## Goal of the exercise
Give back the full data, unchanged and complete.

Data listing Block Start

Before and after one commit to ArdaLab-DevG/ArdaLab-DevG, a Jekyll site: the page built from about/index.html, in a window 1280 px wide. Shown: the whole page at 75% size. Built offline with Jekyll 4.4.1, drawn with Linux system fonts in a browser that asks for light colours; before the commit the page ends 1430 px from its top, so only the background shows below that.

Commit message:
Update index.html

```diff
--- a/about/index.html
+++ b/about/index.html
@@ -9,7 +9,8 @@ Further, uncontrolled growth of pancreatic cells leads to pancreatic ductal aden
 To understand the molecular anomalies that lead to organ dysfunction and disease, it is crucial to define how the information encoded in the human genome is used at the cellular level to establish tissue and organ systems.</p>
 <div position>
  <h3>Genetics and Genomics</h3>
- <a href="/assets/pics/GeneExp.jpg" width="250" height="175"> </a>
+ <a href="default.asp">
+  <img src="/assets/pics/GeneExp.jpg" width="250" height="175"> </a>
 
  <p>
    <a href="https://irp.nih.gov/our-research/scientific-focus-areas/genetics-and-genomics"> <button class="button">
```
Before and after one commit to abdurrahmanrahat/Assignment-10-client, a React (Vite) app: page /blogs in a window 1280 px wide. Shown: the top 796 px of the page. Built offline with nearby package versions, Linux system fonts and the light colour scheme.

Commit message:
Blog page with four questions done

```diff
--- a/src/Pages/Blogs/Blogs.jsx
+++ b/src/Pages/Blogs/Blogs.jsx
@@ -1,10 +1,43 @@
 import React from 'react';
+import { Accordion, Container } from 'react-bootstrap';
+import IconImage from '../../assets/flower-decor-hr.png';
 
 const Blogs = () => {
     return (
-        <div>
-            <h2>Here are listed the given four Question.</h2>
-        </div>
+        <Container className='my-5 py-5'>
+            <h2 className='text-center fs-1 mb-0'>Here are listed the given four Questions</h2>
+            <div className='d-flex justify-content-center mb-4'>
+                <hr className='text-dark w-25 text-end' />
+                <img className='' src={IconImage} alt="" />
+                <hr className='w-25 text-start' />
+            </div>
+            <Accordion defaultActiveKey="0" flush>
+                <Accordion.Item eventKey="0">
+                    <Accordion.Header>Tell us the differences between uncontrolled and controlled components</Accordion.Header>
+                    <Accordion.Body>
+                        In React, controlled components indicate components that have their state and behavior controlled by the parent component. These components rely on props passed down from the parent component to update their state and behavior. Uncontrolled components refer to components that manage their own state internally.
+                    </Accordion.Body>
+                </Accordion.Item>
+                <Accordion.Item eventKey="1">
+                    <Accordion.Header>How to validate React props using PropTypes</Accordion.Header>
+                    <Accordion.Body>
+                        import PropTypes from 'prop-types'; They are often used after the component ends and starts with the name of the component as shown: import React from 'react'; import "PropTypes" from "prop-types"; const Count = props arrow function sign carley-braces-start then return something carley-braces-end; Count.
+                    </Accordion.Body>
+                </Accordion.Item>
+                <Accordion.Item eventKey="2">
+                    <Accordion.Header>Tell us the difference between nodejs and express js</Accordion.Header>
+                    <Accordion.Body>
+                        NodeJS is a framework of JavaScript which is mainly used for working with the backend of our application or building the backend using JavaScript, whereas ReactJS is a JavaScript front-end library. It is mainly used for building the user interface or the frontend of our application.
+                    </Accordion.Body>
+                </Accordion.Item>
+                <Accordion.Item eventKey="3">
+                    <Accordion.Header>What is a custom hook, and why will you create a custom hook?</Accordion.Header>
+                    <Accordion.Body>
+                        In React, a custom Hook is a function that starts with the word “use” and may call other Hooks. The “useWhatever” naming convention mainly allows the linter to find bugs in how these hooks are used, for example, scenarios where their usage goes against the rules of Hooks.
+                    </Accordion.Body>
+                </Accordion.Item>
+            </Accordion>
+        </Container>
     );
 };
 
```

Data listing Block End

## Written response
Before and after one commit to ArdaLab-DevG/ArdaLab-DevG, a Jekyll site: the page built from about/index.html, in a window 1280 px wide. Shown: the whole page at 75% size. Built offline with Jekyll 4.4.1, drawn with Linux system fonts in a browser that asks for light colours; before the commit the page ends 1430 px from its top, so only the background shows below that.

Commit message:
Update index.html

```diff
--- a/about/index.html
+++ b/about/index.html
@@ -9,7 +9,8 @@ Further, uncontrolled growth of pancreatic cells leads to pancreatic ductal aden
 To understand the molecular anomalies that lead to organ dysfunction and disease, it is crucial to define how the information encoded in the human genome is used at the cellular level to establish tissue and organ systems.</p>
 <div position>
  <h3>Genetics and Genomics</h3>
- <a href="/assets/pics/GeneExp.jpg" width="250" height="175"> </a>
+ <a href="default.asp">
+  <img src="/assets/pics/GeneExp.jpg" width="250" height="175"> </a>
 
  <p>
    <a href="https://irp.nih.gov/our-research/scientific-focus-areas/genetics-and-genomics"> <button class="button">
```
Before and after one commit to abdurrahmanrahat/Assignment-10-client, a React (Vite) app: page /blogs in a window 1280 px wide. Shown: the top 796 px of the page. Built offline with nearby package versions, Linux system fonts and the light colour scheme.

Commit message:
Blog page with four questions done

```diff
--- a/src/Pages/Blogs/Blogs.jsx
+++ b/src/Pages/Blogs/Blogs.jsx
@@ -1,10 +1,43 @@
 import React from 'react';
+import { Accordion, Container } from 'react-bootstrap';
+import IconImage from '../../assets/flower-decor-hr.png';
 
 const Blogs = () => {
     return (
-        <div>
-            <h2>Here are listed the given four Question.</h2>
-        </div>
+        <Container className='my-5 py-5'>
+            <h2 className='text-center fs-1 mb-0'>Here are listed the given four Questions</h2>
+            <div className='d-flex justify-content-center mb-4'>
+                <hr className='text-dark w-25 text-end' />
+                <img className='' src={IconImage} alt="" />
+                <hr className='w-25 text-start' />
+            </div>
+            <Accordion defaultActiveKey="0" flush>
+                <Accordion.Item eventKey="0">
+                    <Accordion.Header>Tell us the differences between uncontrolled and controlled components</Accordion.Header>
+                    <Accordion.Body>
+                        In React, controlled components indicate components that have their state and behavior controlled by the parent component. These components rely on props passed down from the parent component to update their state and behavior. Uncontrolled components refer to components that manage their own state internally.
+                    </Accordion.Body>
+                </Accordion.Item>
+                <Accordion.Item eventKey="1">
+                    <Accordion.Header>How to validate React props using PropTypes</Accordion.Header>
+                    <Accordion.Body>
+                        import PropTypes from 'prop-types'; They are often used after the component ends and starts with the name of the component as shown: import React from 'react'; import "PropTypes" from "prop-types"; const Count = props arrow function sign carley-braces-start then return something carley-braces-end; Count.
+                    </Accordion.Body>
+                </Accordion.Item>
+                <Accordion.Item eventKey="2">
+                    <Accordion.Header>Tell us the difference between nodejs and express js</Accordion.Header>
+                    <Accordion.Body>
+                        NodeJS is a framework of JavaScript which is mainly used for working with the backend of our application or building the backend using JavaScript, whereas ReactJS is a JavaScript front-end library. It is mainly used for building the user interface or the frontend of our application.
+                    </Accordion.Body>
+                </Accordion.Item>
+                <Accordion.Item eventKey="3">
+                    <Accordion.Header>What is a custom hook, and why will you create a custom hook?</Accordion.Header>
+                    <Accordion.Body>
+                        In React, a custom Hook is a function that starts with the word “use” and may call other Hooks. The “useWhatever” naming convention mainly allows the linter to find bugs in how these hooks are used, for example, scenarios where their usage goes against the rules of Hooks.
+                    </Accordion.Body>
+                </Accordion.Item>
+            </Accordion>
+        </Container>
     );
 };
 
```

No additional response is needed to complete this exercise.